It is not always clear to which of the nearby larger communities the few families of Jews in the smaller villages would have belonged. It is important to look carfully in the surrounding communities. Within the pre-1918 Hungarian Kingdom, many places had different German, Hungarian and Slavic names.
The Genealogical Society of Utah has microfilmed all the Jewish registers that have been saved in the National Archives in Zagreb and Osijek. Records that were not deposited into the public archives may be in possession of local Jewish communities.
In general, the Jewish registers cover the time period from 1850 to 1895, when civil registration of births, marriages and deaths was introduced. Some registers go back to the late 1700s and early 1800s, but it was only in 1787 that Emperor Joseph II ordered the Jews throughout Hapsburg territories to adopt German family names to replace their Hebrew patronyms. The names could have been spelled differently from the way they are spelled now.
The authorities required more than one copy of registers be kept.
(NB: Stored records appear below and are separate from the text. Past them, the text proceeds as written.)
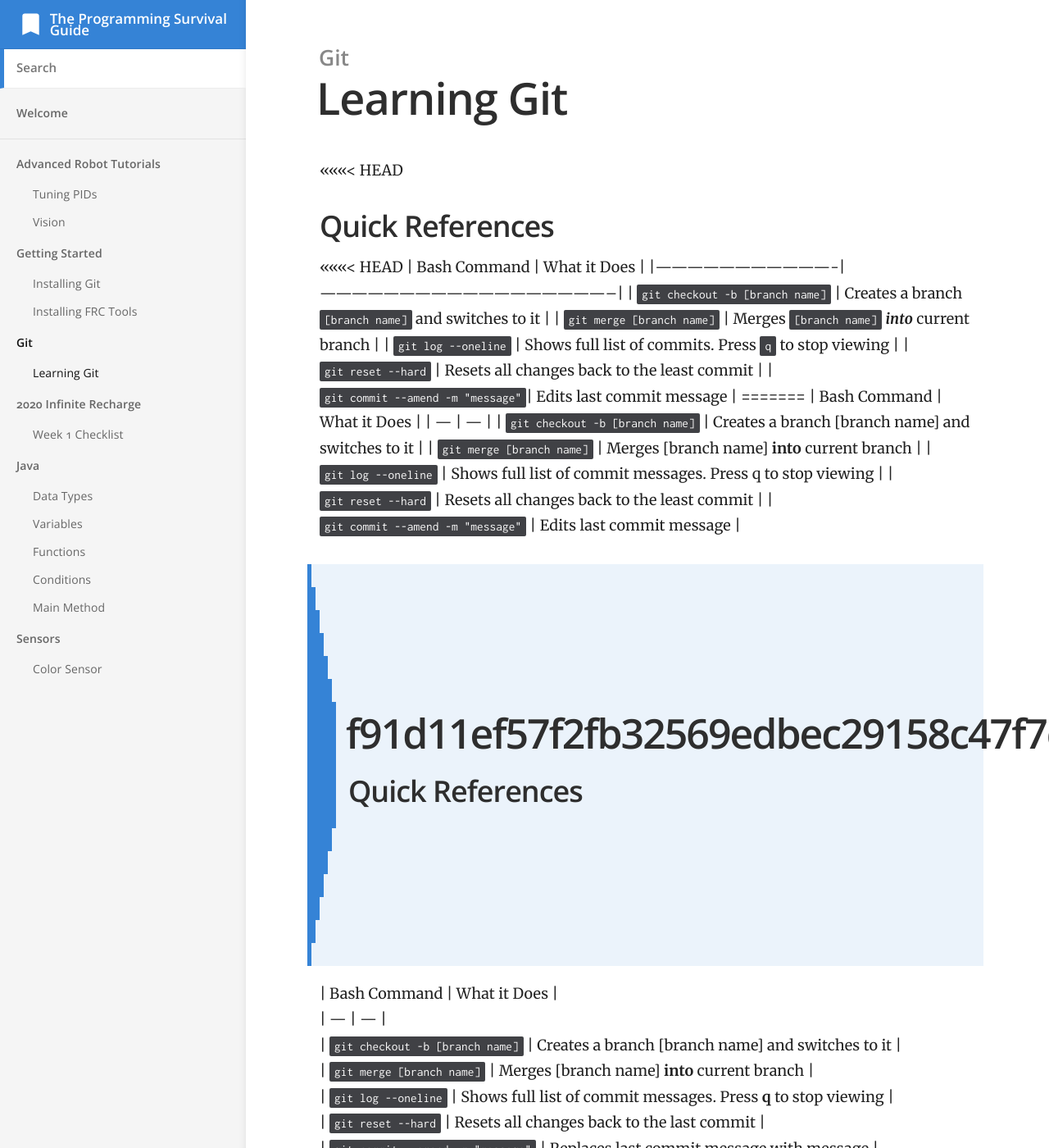
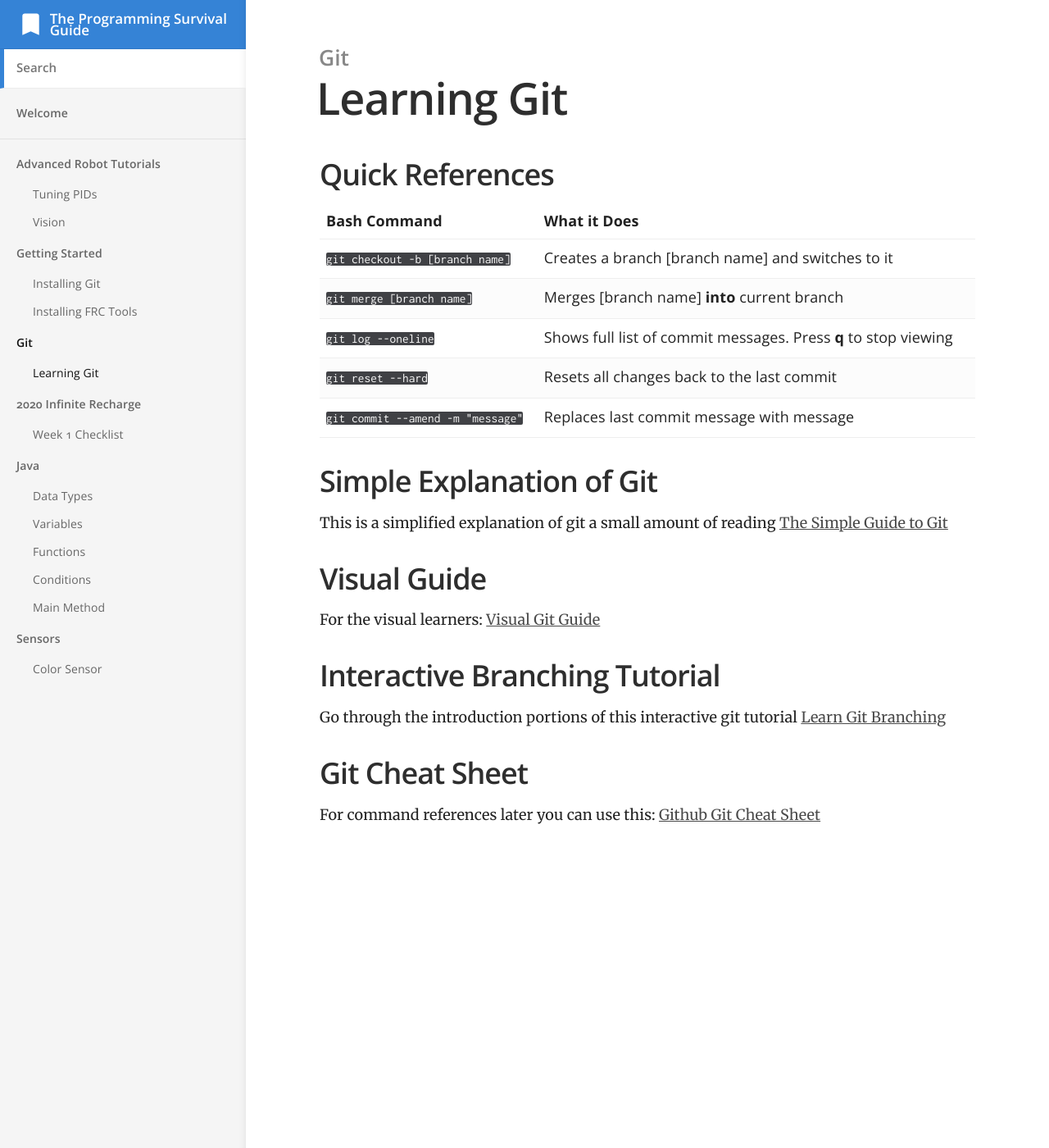
Before and after one commit to Team2445/The-Programming-Survival-Guide, a Jekyll site: the page built from _docs/git/learning-git.md, in a window 1280 px wide and 1400 px high. Shown: the whole window at 82% size. Built offline with Jekyll 4.4.1, drawn with Linux system fonts in a browser that asks for light colours; some of the changed text lies outside the part shown.

Commit message:
Remove merge conflict

```diff
--- a/_docs/git/learning-git.md
+++ b/_docs/git/learning-git.md
@@ -3,26 +3,6 @@ title: Learning Git
 category: Git
 order: 1
 ---
-<<<<<<< HEAD
-## Quick References
-<<<<<<< HEAD
-| Bash Command                     | What it Does                                           |
-|----------------------------------|--------------------------------------------------------|
-| `git checkout -b [branch name]`  | Creates a branch `[branch name]` and switches to it    |
-| `git merge [branch name]`        | Merges `[branch name]` ___into___ current branch       |
-| `git log --oneline`              | Shows full list of commits. Press `q` to stop viewing  |
-| `git reset --hard`               | Resets all changes back to the least commit            |
-| `git commit --amend -m "message"`| Edits last commit message                              |
-=======
-| Bash Command | What it Does |
-| --- | --- |
-| `git checkout -b [branch name]`  | Creates a branch [branch name] and switches to it |
-| `git merge [branch name]`        | Merges [branch name] __into__ current branch |
-| `git log --oneline` | Shows full list of commit messages. Press q to stop viewing |
-| `git reset --hard` | Resets all changes back to the least commit |
-| `git commit --amend -m "message"` | Edits last commit message |
->>>>>>> f91d11ef57f2fb32569edbec29158c47f7c670be
-=======
 ## Quick References
 
 | Bash Command | What it Does |
```
Also changed, not shown: other parts of _docs/git/learning-git.md (+0 -1 lines).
Thus, some registers are misleading because they are later transcripts written in the same handwriting covering many decades in which the rabbi or scribe has preserved the history of the families of the community by including the births and parentage of newly arrived members of the community. For example, registers of births may include births that had occured in places as distant as Moravia.
Required format of the Jewish registers was introduced about 1885. Registers were kept in two or more copies or were periodically transcribed so it is necessary to look at all copies available and compare them. Young people, often only in their teens, moved considerable distances away from their birth places and parents in search of work and new homes. They might find spouses in the new communities or return home to find a spouse and then to bring a part or all of their family with them to the new community.
1828 Hungarian Census
The Hungarian census of 1828 is of considerable interest and importance, although it supplies limited family information. The census covered all of the old Hungary. Under each town or village, it lists all heads of families or occupiers of land.
Taxation records, for the purpose of the imposition on Jews of the so-called Toleration Tax, give the name of the head of the household together with the number of members of the househol in various categories and the amont of tax assessed.
1848 Jewish Census
In early 1848 Hungarian government ordered a special census of all Jews. The 1848 Jewish census has not survived for all Hungarian counties. These records supply the name of the head of household, wife's maiden name and names of children, together with ages and places of birth, professions and length of time an immigrant had been in Hungary or in his 1848 place of residence.
Number of Jewish registers include Konskription, which meant census or enrollment. They are similar to the 1848 census but give actual dates of birth instead of age.
For more information on this topic see an excellent article Researching Jewish Family History in Croatia, Slavonia and Hungary by Malcolm Scott Hardy published in AVOTAYNU (Volume XVII, Number 3, Fall 2001).